Advantages, Disadvantages & Common Misconceptions Addressed
A decade ago, blogging was still on the rise, Facebook was barely a year old, and the vast majority of new software development projects focused on their traditional target, the desktop computer. Half a decade ago, smartphones had come into their own, the iPhone 3 had just been released, and native applications (or “apps”) for iOS or the nascent Android were a key part of the strategies of every consumer-facing company.
For those embarking on a new or renewed software development project today, however, the platform of choice will almost certainly be, in some fashion, the web. Whether the application in question is a consumer-facing product, a line-of-business tools, or anything in-between, taking advantage of the opportunities offered by our increasingly connected technology makes perfect sense.
Half a decade ago, this would have been the obvious purview of a native app; but with the ever-improving performance and capabilities of 100% web-based applications (or “web apps”), the question of the benefits and costs of each approach now needs to be considered to determine the best value proposition for your application’s use case. The following represents a breakdown in brief of the advantages, disadvantages and common misconceptions regarding web vs. native applications.

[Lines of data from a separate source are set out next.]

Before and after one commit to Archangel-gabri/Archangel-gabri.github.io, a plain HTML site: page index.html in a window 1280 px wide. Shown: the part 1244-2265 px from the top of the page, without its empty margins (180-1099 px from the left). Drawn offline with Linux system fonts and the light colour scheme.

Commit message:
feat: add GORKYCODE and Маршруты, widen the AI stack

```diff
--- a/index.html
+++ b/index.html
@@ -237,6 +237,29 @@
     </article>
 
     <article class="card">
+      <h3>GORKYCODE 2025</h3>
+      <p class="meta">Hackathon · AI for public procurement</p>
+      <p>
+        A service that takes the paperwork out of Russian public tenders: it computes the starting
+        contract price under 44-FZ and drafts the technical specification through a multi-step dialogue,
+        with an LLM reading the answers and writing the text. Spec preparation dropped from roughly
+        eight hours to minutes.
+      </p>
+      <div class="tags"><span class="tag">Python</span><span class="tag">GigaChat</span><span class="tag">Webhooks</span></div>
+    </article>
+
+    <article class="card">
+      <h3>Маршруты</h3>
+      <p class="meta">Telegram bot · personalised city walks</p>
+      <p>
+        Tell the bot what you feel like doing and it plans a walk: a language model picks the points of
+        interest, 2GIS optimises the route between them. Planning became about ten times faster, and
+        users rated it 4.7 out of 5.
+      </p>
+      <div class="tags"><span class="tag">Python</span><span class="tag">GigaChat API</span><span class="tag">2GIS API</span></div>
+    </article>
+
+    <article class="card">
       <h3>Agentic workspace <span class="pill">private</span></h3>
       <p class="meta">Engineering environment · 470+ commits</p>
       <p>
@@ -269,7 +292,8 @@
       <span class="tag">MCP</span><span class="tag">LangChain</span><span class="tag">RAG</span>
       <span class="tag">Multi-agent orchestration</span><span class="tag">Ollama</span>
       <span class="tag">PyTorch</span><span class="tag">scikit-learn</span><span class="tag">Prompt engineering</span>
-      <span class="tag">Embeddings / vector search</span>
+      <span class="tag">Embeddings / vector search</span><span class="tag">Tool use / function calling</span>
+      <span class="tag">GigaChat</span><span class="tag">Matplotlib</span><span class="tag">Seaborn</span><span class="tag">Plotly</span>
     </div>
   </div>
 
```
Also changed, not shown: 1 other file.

Here’s What You Should Do Instead of Relying on an RFP
Here’s my advice and, look, I’m not advocating for us here, but you.
Custom software isn’t a house. It’s a business asset that has never existed before and it is customized to the very nuanced needs of your company or your product. The code for each of these applications is like a one-off novel with actions and behaviors and results defined by you and those actions and results and behaviors aren’t static. Software is ever-evolving – an organic response to the (hopefully) growing and changing needs of your organization. Creating applications is a creative and arduous endeavor and, having watched hundreds of applications birthed into existence over the past 10+ years, I can say that, despite a client’s best efforts to make this a bloodless effort, it is always a labor of vision, effort and, many times, passion. Successes in software aren’t met with a simple dusting off of hands, but rather awe, relief and pride. Our clients enthuse. They have toasts. They celebrate. Building custom software is emotional and it’s exactly for this reason that I love what I do.
So rather than approaching the effort of finding your custom software development partner in the same way you might approach your search for a copy machine maintenance contract provider, think of it as choosing a collaborator with whom you want to get into the foxhole of creativity, long nights, hard questions and deep trust. You can’t discern this with an exhaustive questionnaire or a glossy PowerPoint presentation by sales representatives. (more…)
Your average software developer has it easy, in some respects. When most of your work takes place in virtual space, your software doesn’t have to deal with the physical world very much.
But a department store is a different story. Every day, it needs software to coordinate an intricate dance of products, customers, employees, transportation, promotions, shipping, and more. Making matters even more complicated, a retail chain has to accomplish all of this while being geographically distributed, often across a great distance.
The same challenges face most businesses dealing in a widespread physical marketplace: from manufacturers and shippers to farmers and mid-sized retailers. Often, they have to manage physical logistics while facing a rise in pressure from online competitors. (more…)
Hiring isn’t a job function, it’s strategic. For your company to succeed, you need really talented people: to design your products, solve your business challenges, and develop the tools you rely on. Increasingly, these key roles are filled by in-demand creative technologists – developers, designers, and project leaders. Skill variability can be significant and the media loves to remind us that competition for bright minds is fierce. But, where there’s a will, there’s a way, right? With time and planning, you can craft a strategy that will help you to build a great team.
1. Understand what position or need you’re trying to fill.
What Will They Do?
Too often, we begin the hiring search with only a vague idea of what education, skills and experience are required. It can be tempting to ask for a long list of languages, platforms, technologies and tools, but doing so can greatly limit the number of people ‘qualified’ for your job. So take the time to clearly identify which skills are a must, those that would be helpful, and omit the rest. (more…)
“If you fail to plan, you are planning to fail.” — Benjamin Franklin
Just as any software development project should have a project plan to ensure a successful project, it should also have a test plan to ensure adequate and effective verification of what is being developed, as part of the overall project quality assurance. Developing the test plan should be a collaborative effort by the project team from the start of the project, beginning with general project and testing information. The project testers should be involved from the very start.
Essential components of a test plan include the following.
It is very important for a development team, including the project testers, to understand the overall project. This sets the stage for the project, and for every testing round. (more…)